According to a 2015 Cosmopolitan survey, one in three women says they have experienced sexual harassment at work. 38% of respondents claimed that their employer was the one who harassed them. However, more than 70% did not disclose their mistreatment.
So what would you do if you’re a woman who thinks you’re experiencing or have experienced sexual harassment at work?
Measures You Can Take
If you think you’ve been the subject of sexual misconduct at work, follow these eight steps:
1. Keep track of all exchanges for anything.
- In sexual harassment, known as “quid pro quo sexual harassment,” you are either promised a job, promotion, or favor in exchange for complying with the harasser’s demands, or you are threatened with being demoted, fired, or disciplined if you don’t. Record down the time, date, location, and names of any witnesses if some promises or threats are made.
- If there aren’t any witnesses, do not be concerned. Most harassers are too intelligent to harass in the presence of other people.
2. Note any remarks and unconventional treatment you’ve encountered
- Quid pro quo sexual harassment is highly uncommon compared to the other sort of harassment, dubbed “hostile environment.” You are in a hostile atmosphere when you are being harassed because of your gender.
- This could include remarks that individuals of your gender are less valuable than those of the other sex, sexual remarks, or other forms of discrimination.
- If the assaulter is making remarks or acting differently toward you, they might also be picking on people who are your sex. Observe comments made to you and others with attentiveness and make thorough notes. Restate the date, time, location, and names of any witnesses. Even if it’s only you, you should still record it.
3. Place your documents in a secure location.
Avoid storing them on your computer at work, in a desk drawer, or in any other location where your employer could access them. Instead, type them on your computer or keep them in your purse or briefcase. If you were fired, you wouldn’t be able to access your notes on the company computer, and they might even end up neatly “lost.”
4. Amass your proof.
To ensure that you don’t lose any messages or Status updates, your smartphone breaks, or you acquire a new one, snap a screenshot of the communication and print it. Additionally, print down emails and save them safely.
5. Report any workplace harassment.
According to the Supreme Court, filing a complaint about sexual assault is necessary before doing so. It would help if you offered the company a chance to make things right. If your employer has a sexual harassment policy, be sure you have complied with it and have informed the appropriate party of your issue. If one of them is your harasser, the employer should have other people they can report it to.
6. Present a grievance
The next step is to file a lawsuit with the aid of a Queens sexual harassment lawyer if you have already reported workplace harassment and the company is refusing to take any action. You have 120 or 300 days from the time of discrimination to file, depending on your state. You are shielded from reprisal if you report the discrimination to the authorities.

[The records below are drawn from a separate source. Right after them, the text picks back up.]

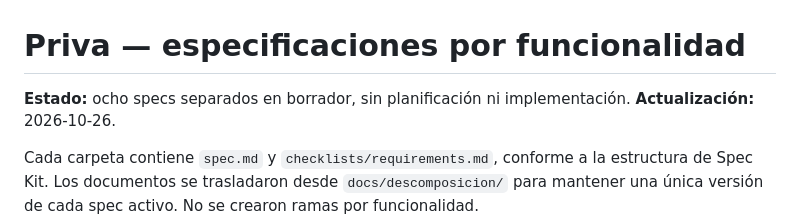
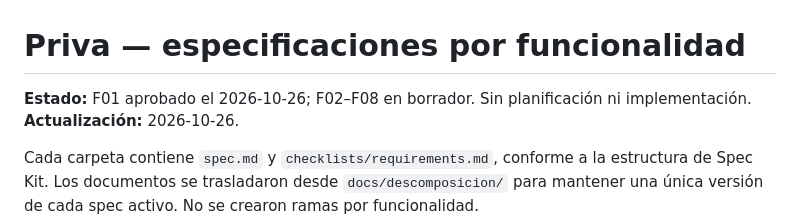
Before and after one commit to privaa01/apppriva, a Markdown page: specs/README.md, the part around the change. Rendered like a GitHub page.

Commit message:
docs: record approval of account access spec 001

```diff
--- a/specs/README.md
+++ b/specs/README.md
@@ -1,6 +1,6 @@
 # Priva — especificaciones por funcionalidad
 
-**Estado:** ocho specs separados en borrador, sin planificación ni implementación.
+**Estado:** F01 aprobado el 2026-10-26; F02–F08 en borrador. Sin planificación ni implementación.
 **Actualización:** 2026-10-26.
 
 Cada carpeta contiene `spec.md` y `checklists/requirements.md`, conforme a la estructura
```
Also changed, not shown: specs/001-cuenta-acceso/spec.md (+17 -9 lines), 1 other file.
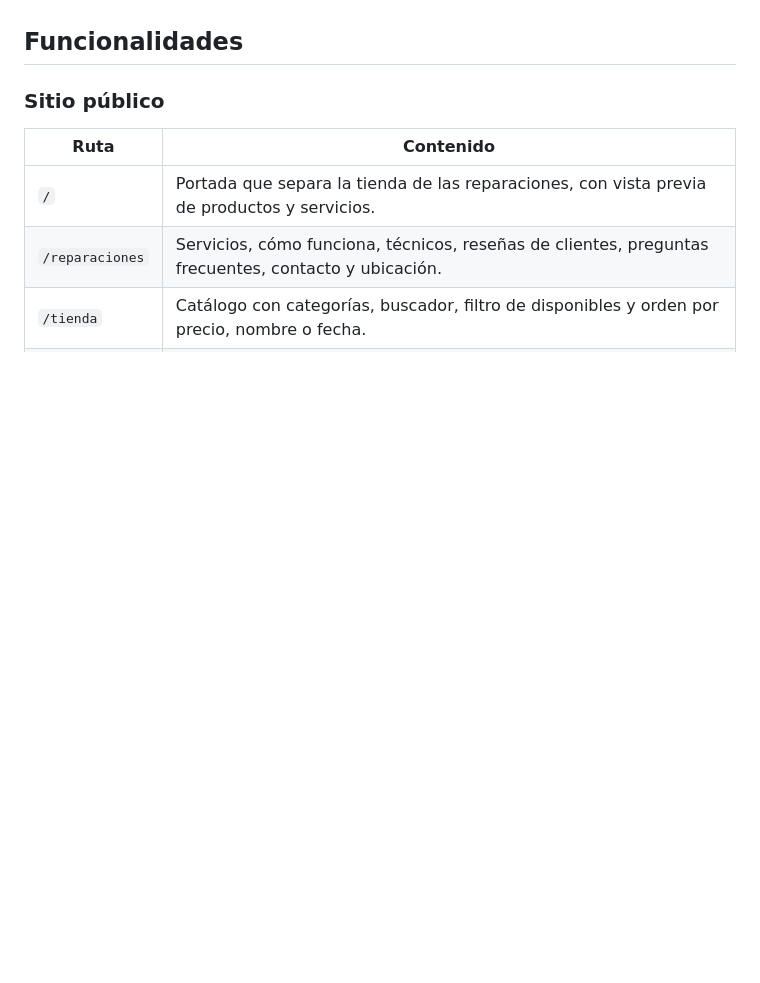
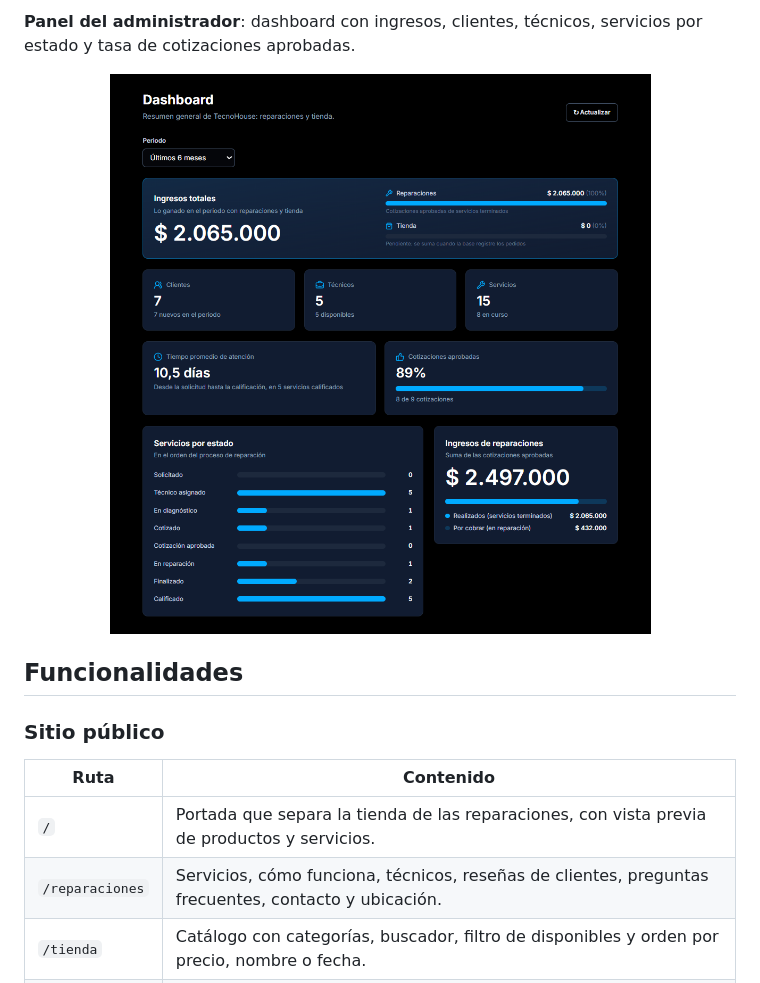
Before and after one commit to JimmyHuertasN/Proyectoweb_TecnoHouse, a Markdown page: README.md, the part around one of its changes. GitHub-like rendering; pictures changed too: docs/capturas/dashboard.png (added); blank space fills up the shorter version.

```diff
--- a/README.md
+++ b/README.md
@@ -41,3 +60,8 @@ Durante todo el proceso, cliente y técnico pueden escribirse en la conversació
+**Panel del administrador**: dashboard con ingresos, clientes, técnicos, servicios por estado y tasa de cotizaciones aprobadas.
+
+<p align="center">
+  <img src="docs/capturas/dashboard.png" alt="Dashboard del administrador" width="700">
+</p>
 
 ## Funcionalidades
 
```
Also changed, not shown: other parts of README.md (+19 -0 lines), docs/capturas/portada.png (added), docs/capturas/reparaciones.png (added), docs/capturas/servicio-tecnico.png (added), docs/capturas/tienda.png (added).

Last but not least, if you don’t come out with sexual assault, there will be more victims, and the conduct will worsen. Represent your entitlement to a secure workplace. Your company has a responsibility to prevent sexual harassment at work. You can ask for help from Queens sexual harassment lawyer.